UN rights chief urges Tunisia to stop use of excessive force against demonstrators in Siliana
|Publisher||UN News Service|
|Publication Date||30 November 2012|
|Cite as||UN News Service, UN rights chief urges Tunisia to stop use of excessive force against demonstrators in Siliana, 30 November 2012, available at: http://www.refworld.org/docid/50bdfb952.html [accessed 2 September 2014]|
|Disclaimer||This is not a UNHCR publication. UNHCR is not responsible for, nor does it necessarily endorse, its content. Any views expressed are solely those of the author or publisher and do not necessarily reflect those of UNHCR, the United Nations or its Member States.|
The United Nations human rights chief today expressed alarm at the current unrest in the Tunisian town of Siliana, and urged the Government to stop using excessive force against demonstrators, while also calling on the population to avoid resorting to violence.
"The High Commissioner condemns the excessive and disproportionate use of force by members of the security forces against the protesters whose demonstration was announced in advance.

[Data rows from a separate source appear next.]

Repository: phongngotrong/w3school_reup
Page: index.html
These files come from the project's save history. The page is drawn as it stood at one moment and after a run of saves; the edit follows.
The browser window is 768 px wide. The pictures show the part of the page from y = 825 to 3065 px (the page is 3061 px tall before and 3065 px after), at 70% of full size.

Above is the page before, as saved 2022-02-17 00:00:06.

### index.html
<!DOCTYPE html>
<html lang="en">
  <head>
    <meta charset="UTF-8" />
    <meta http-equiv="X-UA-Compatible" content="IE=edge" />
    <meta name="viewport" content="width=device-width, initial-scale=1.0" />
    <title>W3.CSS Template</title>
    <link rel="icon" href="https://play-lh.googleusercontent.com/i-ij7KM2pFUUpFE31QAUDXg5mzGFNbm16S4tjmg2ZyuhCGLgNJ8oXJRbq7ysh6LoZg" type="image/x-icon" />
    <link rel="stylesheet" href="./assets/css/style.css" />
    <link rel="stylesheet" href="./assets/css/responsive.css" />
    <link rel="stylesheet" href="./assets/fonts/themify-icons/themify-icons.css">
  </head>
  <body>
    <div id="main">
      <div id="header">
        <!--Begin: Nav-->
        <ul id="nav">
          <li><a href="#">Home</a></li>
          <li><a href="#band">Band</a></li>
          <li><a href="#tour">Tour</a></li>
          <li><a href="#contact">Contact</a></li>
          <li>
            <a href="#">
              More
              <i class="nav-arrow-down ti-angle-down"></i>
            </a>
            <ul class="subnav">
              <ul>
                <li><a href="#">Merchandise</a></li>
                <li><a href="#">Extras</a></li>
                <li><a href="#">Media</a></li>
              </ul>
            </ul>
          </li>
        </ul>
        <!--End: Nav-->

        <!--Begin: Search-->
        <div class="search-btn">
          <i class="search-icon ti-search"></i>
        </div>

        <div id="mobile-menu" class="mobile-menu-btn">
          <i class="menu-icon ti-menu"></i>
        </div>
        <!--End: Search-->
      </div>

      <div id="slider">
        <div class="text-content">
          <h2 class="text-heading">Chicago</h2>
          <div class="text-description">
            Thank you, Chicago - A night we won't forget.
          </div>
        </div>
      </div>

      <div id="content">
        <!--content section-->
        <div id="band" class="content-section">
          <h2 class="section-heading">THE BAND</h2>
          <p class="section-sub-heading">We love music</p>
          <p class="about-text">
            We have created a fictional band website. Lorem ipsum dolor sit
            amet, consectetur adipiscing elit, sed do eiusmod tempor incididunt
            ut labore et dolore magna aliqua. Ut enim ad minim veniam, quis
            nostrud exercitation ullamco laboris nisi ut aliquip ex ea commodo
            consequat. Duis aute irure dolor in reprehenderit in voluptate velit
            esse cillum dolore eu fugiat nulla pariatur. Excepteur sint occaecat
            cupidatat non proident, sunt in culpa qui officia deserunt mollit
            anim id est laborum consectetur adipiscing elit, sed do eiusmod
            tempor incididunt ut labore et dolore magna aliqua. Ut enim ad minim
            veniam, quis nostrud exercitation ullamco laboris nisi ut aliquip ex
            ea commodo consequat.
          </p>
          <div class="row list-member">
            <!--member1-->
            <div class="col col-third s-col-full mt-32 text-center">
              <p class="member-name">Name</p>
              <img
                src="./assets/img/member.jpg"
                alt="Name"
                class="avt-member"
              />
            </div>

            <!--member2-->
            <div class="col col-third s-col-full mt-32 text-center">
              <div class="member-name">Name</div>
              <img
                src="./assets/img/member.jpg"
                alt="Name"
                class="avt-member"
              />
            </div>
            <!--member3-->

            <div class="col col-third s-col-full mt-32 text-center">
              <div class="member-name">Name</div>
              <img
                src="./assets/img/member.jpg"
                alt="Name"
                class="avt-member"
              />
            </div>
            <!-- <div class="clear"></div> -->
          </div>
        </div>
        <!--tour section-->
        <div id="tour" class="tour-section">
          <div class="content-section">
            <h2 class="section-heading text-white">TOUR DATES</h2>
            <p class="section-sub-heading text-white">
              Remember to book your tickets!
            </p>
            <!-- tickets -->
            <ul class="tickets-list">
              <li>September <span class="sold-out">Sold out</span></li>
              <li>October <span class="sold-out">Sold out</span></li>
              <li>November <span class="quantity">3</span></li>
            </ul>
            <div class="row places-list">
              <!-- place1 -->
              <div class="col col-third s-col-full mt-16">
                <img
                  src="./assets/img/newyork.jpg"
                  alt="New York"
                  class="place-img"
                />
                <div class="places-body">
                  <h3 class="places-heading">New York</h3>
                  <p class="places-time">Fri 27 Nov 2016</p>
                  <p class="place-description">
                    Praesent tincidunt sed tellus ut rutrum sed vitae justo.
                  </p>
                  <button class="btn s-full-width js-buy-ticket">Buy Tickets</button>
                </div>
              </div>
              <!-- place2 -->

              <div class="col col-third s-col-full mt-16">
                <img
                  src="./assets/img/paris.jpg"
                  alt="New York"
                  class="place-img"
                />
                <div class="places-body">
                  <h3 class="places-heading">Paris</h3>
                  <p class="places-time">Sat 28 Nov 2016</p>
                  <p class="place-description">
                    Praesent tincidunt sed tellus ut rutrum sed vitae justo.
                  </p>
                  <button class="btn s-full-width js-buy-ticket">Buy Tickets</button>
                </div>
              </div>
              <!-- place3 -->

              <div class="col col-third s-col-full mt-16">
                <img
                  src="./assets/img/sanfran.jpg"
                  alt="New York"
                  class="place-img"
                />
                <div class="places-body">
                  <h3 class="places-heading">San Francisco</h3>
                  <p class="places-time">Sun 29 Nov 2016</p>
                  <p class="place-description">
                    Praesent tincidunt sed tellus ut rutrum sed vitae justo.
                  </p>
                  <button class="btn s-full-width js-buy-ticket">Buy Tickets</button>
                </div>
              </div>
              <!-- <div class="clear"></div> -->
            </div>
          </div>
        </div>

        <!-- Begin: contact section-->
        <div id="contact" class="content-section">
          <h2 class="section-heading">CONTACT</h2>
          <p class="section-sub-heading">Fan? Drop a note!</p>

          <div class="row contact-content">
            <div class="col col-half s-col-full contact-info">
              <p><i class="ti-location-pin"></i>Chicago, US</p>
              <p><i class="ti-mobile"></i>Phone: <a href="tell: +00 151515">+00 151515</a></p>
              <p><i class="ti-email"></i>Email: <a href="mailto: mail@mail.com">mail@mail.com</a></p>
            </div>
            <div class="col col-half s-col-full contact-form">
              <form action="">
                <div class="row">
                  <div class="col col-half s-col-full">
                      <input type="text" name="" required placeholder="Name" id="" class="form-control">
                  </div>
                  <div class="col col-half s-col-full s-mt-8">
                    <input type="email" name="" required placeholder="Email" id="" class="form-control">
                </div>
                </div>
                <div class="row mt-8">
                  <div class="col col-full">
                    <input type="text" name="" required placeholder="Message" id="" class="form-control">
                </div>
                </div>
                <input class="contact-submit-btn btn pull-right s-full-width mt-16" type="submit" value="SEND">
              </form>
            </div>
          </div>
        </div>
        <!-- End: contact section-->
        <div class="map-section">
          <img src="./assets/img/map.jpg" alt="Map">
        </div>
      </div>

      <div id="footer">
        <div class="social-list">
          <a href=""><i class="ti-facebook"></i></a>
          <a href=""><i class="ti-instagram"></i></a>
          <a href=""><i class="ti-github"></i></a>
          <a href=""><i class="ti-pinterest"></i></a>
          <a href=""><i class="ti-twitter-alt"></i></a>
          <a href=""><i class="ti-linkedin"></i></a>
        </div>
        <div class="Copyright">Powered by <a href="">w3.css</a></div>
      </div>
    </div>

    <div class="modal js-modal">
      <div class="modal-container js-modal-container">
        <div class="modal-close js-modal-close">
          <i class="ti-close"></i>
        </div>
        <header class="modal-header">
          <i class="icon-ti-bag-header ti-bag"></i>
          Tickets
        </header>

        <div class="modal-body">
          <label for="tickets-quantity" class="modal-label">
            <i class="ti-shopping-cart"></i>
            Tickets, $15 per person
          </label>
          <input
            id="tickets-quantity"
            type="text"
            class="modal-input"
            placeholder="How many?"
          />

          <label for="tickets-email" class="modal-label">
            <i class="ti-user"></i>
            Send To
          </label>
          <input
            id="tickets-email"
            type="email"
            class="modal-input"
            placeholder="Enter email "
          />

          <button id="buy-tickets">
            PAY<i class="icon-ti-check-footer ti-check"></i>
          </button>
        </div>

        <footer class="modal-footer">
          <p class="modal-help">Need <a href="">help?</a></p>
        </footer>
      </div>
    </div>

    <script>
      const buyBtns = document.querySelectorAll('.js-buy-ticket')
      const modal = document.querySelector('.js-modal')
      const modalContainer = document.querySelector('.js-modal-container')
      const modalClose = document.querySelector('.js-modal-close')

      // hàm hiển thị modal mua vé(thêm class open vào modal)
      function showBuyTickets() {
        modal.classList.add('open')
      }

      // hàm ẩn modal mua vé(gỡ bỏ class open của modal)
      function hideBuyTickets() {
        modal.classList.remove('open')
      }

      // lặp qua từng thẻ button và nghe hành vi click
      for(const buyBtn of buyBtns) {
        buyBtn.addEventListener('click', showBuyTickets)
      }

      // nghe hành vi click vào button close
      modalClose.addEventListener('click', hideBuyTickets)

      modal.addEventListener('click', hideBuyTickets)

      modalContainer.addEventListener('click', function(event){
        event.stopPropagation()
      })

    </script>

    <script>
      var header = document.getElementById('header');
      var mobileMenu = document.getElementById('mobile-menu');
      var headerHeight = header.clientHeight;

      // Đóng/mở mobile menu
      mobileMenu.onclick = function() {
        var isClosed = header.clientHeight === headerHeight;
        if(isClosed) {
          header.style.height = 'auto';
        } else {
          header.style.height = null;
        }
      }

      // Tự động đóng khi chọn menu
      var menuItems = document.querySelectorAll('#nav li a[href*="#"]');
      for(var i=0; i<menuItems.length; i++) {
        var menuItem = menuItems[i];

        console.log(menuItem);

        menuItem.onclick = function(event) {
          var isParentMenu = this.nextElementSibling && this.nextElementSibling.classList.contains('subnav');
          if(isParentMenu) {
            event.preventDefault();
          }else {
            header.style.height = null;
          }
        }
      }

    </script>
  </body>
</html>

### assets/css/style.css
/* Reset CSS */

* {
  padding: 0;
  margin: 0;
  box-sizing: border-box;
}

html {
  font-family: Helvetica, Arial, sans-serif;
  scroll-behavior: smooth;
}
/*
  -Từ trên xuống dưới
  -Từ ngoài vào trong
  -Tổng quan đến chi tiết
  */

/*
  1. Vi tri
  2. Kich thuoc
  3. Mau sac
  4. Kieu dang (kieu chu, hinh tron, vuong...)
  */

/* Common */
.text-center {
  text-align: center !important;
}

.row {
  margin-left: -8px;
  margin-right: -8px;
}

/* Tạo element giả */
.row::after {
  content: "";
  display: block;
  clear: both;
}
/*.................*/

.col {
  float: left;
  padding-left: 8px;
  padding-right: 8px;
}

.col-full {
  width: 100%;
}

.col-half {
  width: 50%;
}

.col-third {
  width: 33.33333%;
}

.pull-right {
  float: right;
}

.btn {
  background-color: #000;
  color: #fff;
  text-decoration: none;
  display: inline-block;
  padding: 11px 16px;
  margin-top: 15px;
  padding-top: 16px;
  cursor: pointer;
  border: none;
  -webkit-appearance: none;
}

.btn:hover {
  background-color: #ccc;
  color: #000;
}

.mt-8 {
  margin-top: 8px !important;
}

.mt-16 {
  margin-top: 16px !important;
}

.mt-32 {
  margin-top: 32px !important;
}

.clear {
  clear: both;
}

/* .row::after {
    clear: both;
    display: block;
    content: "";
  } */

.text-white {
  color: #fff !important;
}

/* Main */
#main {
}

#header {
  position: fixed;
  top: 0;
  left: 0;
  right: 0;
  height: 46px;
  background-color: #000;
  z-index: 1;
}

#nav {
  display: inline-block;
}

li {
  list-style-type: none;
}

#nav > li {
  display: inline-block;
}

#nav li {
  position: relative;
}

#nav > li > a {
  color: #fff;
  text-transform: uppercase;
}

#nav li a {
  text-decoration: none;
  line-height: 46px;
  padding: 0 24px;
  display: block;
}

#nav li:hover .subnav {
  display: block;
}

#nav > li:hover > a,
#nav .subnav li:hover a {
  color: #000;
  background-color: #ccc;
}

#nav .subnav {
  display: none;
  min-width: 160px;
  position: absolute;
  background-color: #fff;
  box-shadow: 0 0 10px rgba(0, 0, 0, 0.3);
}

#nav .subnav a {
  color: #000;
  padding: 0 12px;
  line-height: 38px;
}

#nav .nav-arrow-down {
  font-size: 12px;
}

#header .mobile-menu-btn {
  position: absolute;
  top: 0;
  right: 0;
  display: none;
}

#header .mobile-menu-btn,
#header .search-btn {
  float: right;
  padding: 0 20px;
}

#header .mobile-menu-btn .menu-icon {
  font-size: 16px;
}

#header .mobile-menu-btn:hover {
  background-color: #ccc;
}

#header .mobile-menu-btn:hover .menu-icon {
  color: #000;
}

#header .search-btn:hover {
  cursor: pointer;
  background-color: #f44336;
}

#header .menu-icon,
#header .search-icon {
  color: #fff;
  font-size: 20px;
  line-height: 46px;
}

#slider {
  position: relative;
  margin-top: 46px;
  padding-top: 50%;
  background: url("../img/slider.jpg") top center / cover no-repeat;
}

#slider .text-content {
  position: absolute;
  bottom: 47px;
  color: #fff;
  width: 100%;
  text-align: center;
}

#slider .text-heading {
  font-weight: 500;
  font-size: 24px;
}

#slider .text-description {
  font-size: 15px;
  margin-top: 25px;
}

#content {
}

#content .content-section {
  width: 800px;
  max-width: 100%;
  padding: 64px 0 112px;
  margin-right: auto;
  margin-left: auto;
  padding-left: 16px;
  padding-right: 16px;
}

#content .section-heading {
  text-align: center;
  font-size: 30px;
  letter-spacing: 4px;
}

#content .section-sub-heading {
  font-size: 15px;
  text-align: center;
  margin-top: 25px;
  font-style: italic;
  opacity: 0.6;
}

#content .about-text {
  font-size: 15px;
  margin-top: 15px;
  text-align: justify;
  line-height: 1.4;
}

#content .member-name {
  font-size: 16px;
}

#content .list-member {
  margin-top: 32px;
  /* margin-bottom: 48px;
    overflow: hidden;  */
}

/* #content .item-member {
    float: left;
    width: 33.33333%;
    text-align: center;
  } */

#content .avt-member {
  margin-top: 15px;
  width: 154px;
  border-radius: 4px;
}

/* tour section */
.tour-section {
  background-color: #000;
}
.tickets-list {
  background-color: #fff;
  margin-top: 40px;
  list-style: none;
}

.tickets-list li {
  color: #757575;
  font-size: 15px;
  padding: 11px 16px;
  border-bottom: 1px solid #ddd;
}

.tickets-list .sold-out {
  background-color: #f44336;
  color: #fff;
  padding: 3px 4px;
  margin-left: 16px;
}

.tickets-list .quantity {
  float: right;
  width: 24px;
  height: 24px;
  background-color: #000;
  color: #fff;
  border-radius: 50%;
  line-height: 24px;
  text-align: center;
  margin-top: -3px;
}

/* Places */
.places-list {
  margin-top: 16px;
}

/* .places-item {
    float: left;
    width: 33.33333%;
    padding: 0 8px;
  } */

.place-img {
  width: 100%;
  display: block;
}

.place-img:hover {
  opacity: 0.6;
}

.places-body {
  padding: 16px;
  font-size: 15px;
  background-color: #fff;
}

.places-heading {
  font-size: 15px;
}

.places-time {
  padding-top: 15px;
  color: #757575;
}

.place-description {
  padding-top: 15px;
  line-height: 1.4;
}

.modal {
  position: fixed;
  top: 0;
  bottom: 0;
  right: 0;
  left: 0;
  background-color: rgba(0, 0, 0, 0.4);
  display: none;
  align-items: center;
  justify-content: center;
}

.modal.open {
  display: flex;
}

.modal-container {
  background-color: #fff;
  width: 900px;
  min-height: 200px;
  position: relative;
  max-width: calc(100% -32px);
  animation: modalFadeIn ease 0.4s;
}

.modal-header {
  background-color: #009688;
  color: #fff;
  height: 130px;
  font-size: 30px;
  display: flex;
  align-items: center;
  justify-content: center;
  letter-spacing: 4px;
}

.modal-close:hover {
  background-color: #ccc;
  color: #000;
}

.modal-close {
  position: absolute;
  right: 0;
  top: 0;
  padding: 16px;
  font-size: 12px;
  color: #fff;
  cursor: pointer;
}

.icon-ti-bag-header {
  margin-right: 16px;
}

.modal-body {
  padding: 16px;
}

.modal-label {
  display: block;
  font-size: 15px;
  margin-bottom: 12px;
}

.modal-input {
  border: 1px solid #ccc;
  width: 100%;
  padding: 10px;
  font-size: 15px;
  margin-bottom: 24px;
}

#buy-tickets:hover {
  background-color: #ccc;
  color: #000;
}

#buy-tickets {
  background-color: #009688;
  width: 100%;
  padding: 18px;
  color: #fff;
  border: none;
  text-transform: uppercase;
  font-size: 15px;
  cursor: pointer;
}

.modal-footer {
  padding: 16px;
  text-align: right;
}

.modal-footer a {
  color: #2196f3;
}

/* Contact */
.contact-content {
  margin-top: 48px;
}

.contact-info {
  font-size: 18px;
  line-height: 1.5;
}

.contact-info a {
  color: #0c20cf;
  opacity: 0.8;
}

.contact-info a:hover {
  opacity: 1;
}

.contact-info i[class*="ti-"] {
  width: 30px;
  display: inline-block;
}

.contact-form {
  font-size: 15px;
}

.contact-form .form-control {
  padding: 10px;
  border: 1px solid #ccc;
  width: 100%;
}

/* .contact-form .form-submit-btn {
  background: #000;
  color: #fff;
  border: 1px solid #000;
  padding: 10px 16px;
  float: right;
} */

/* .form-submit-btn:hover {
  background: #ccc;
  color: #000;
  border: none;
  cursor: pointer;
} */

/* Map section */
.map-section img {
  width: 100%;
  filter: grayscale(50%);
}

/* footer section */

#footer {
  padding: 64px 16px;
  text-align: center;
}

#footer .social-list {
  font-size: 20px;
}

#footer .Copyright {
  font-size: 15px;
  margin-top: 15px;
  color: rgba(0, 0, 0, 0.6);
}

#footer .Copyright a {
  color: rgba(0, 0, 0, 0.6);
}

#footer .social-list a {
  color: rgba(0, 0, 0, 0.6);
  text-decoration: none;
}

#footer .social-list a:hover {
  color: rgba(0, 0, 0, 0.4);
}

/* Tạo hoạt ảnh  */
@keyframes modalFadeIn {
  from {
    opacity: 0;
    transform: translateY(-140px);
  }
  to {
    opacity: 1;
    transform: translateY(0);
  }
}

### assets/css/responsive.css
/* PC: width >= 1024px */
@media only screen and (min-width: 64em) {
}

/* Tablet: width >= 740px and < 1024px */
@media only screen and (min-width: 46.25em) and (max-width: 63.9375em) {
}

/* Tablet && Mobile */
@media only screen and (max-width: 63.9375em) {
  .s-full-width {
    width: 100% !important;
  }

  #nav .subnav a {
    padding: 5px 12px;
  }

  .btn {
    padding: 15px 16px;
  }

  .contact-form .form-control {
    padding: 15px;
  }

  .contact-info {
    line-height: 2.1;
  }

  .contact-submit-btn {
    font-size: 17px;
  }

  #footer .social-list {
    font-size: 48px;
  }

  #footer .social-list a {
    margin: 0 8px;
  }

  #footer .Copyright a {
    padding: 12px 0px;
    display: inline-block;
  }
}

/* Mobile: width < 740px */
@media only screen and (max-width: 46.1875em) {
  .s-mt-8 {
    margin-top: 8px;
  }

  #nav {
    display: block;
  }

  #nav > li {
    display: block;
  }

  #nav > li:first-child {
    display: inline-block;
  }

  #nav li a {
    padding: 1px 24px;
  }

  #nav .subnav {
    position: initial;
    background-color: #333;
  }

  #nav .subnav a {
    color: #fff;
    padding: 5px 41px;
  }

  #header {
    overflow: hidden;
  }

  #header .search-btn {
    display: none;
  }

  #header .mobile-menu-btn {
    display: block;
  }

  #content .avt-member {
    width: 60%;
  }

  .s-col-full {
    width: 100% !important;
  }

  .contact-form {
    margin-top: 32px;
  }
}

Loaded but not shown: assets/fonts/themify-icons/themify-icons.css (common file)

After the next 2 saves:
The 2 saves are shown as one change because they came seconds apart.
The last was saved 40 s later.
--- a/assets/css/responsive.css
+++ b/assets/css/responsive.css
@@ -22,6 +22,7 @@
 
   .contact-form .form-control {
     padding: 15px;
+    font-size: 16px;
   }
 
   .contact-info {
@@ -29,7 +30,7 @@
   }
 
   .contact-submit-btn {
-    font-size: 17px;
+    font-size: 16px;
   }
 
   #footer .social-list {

In particular, she is urging the authorities to immediately halt the use of shotguns against protesters," Rupert Colville, the spokesperson for UN High Commissioner for Human Rights, Navi Pillay, told reporters in Geneva.
"The rights to freedom of expression and opinion, and peaceful assembly are fundamental human rights which must be protected and respected," he noted.
On Tuesday, protest over unemployment and imbalances in development broke out, leading to violent confrontations between demonstrators and security forces, according to the Office of the N High Commissioner for Human Rights (OHCHR). More than 220 people are believed to have been injured, and sporadic violence, house-to-house searches and arrests are reported to have taken place in Siliana yesterday.
"Some of the demonstrators suffered serious injuries caused by the use of bird shot, reportedly fired without warning," Mr. Colville said. "On Thursday, our staff visited victims who had been taken to hospitals in the capital Tunis, and have documented cases of shotgun wounds to the head, back, and face, as well as eye injuries which could in some cases lead to blindness."
"Some demonstrators are also suffering from broken bones," he added. "We understand a number of police officers have also been injured and our staff in Tunis will be visiting them in hospital today."
Mr. Colville stated that the High Commissioner welcomed the Government's announcement yesterday of an independent Commission of Inquiry to investigate the events and urged them to take appropriate measures to guarantee accountability and prevent such abuses from occurring in future.
"[Ms. Pillay] is also calling on all parties to engage in a positive and constructive dialogue, and urging the Government of Tunisia to take the necessary measures to ensure equitable development that will permit all Tunisians to enjoy their economic and social rights," Mr. Colville said. "The economy in the Siliana region has been in decline for years, and this appears to be the root cause of the unrest we have seen over the past few days.